hector sants cartoonCynically, Ripped off Britain looks ahead, commenting on both reward and the view of Sants’ intention to restore Barclays’ reputation:

A. He will certainly be using all his FSA  skills . . .

B. To expose dodgy dealing?

A. No. To conceal it even better so they never get caught.




Fiddling as Rome burns?

In giant amphitheatres citizens appear to be wildly excited by the Olympic spectacle, forgetting for a while the ever-increasing aspects of Britain’s destructive ‘real world’, including: 
  • soldiers and civilians being killed
  • BAe and others arming dictators and their people paying the price long after their presidents are supplanted
  • government striving to pollute the country with genetically modified crops,  and more unwanted supermarkets, incinerators and nuclear waste
  • seeking to commandeer land and homes for HS2, benefitting a small elite who require taxpayers to pay for saving 40 mins of their time
  • doctors and surgeons who cannot find work after speaking out about practices leading to premature deaths in their hospitals
  • food producers going out of business because corporate retail denies them a fair price
  • bankers continuing to profit whilst the lowest paid bear the costs of their blundering greed 
And a reader sends news of the latest in a long-drawn-out saga of corporate-political corruption.

Professor Scott Cato points out in her blog, Olympicopoly: 

“(London) has become the playground of an international elite. Those attending the games are profligate financially and in carbon terms, jetting around the world for hedonistic pleasure. ”There will be spectators, but in global terms all will be rich, since no tickets are available within the price-range of the average global worker. Londoners have lost their city, their roads, their buses, their tube stations . . . 

“Small-scale entrepreneurs. . .are excluded from economic opportunities by the mother of all restrictive practices that the Olympic contract itself embodies. . .She points out that: 

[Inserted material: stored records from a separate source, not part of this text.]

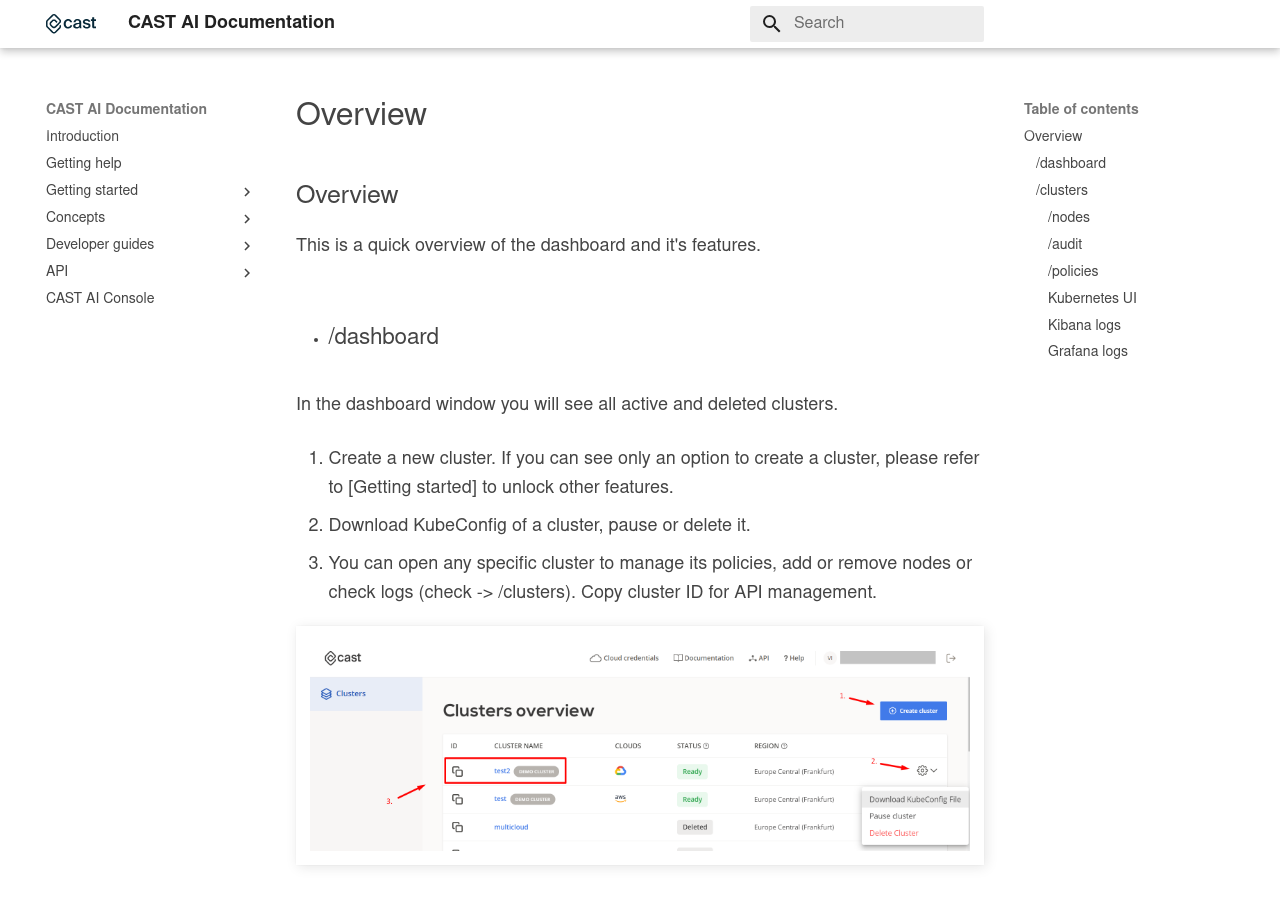
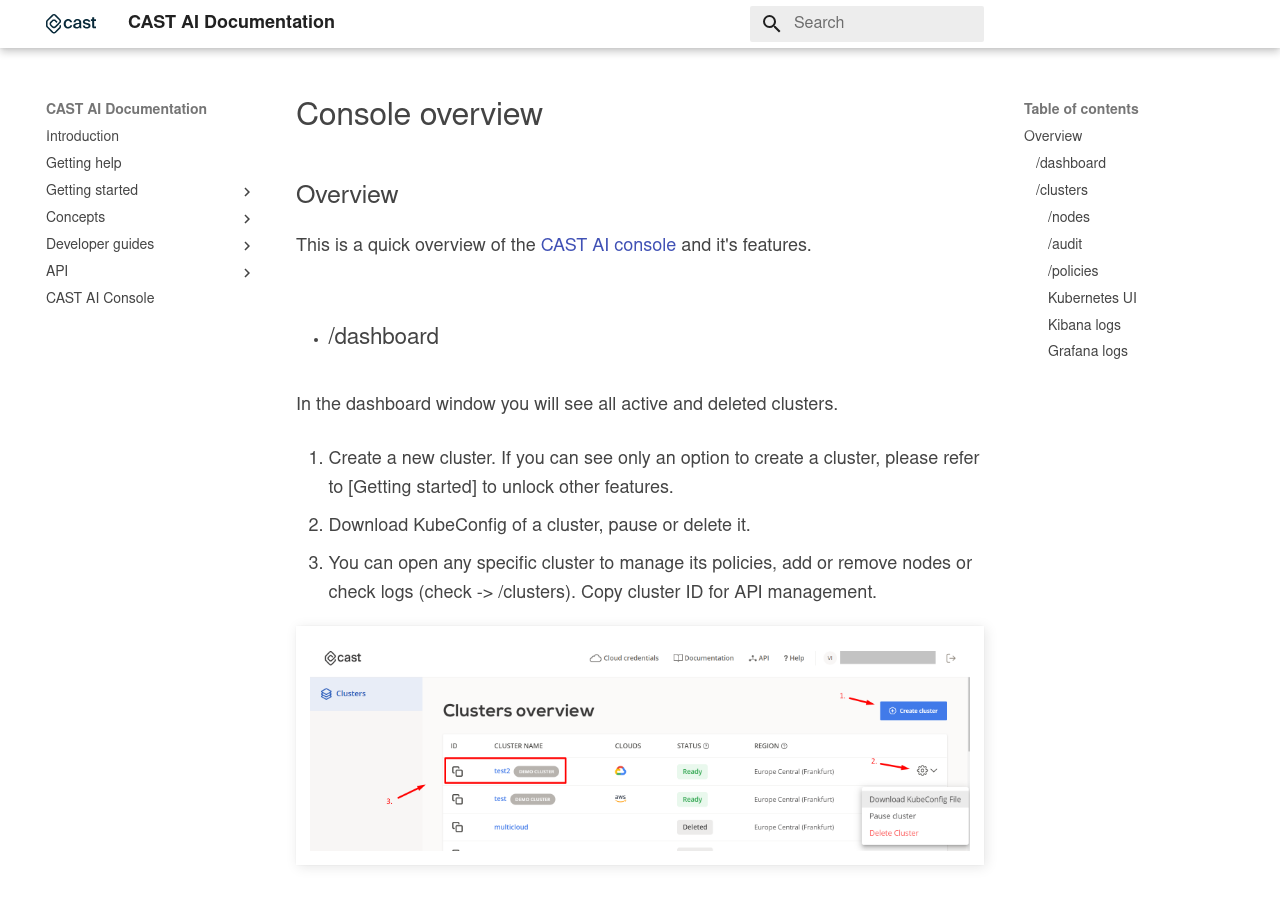
Before and after one commit to castai/docs, an MkDocs documentation site: the page built from docs/Dashboard Overview/Console overview.md, in a window 1280 px wide and 900 px high. Built offline with MkDocs 1.6.1 and Material for MkDocs 9.7.7, drawn with Linux system fonts in a browser that asks for light colours; some web fonts are replaced.

Commit message:
Update and rename Overview.md to Console overview.md

```diff
--- a/docs/Dashboard Overview/Overview.md
+++ b/docs/Dashboard Overview/Console overview.md
@@ -1,6 +1,6 @@
 ## Overview
 
-This is a quick overview of the dashboard and it's features.
+This is a quick overview of the [CAST AI console](https://console.cast.ai) and it's features.
 
 - ### /dashboard
 
```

“[A]lthough most of the economic value arising from the games will be enclosed and extracted by the corporate sponsors, it is the people of the UK who will pay the majority of the cost. So just as we subsidise the roads that enable Tesco and their ilk to drive their goods from underpaid producers to overfed consumers, so we pay for global marketing opportunities that are then exploited by a narrow range of global corporations.” 

“Before the TV transmission of the opening ceremony began, Danny Boyle dedicated the performance to the volunteers who made it possible, the people who worked without being paid, who he called ‘the best of us’. In a games that seems more obviously controlled by corporate interests than any before, that is the message we must hold on to.”

But is that all we can do – hang on?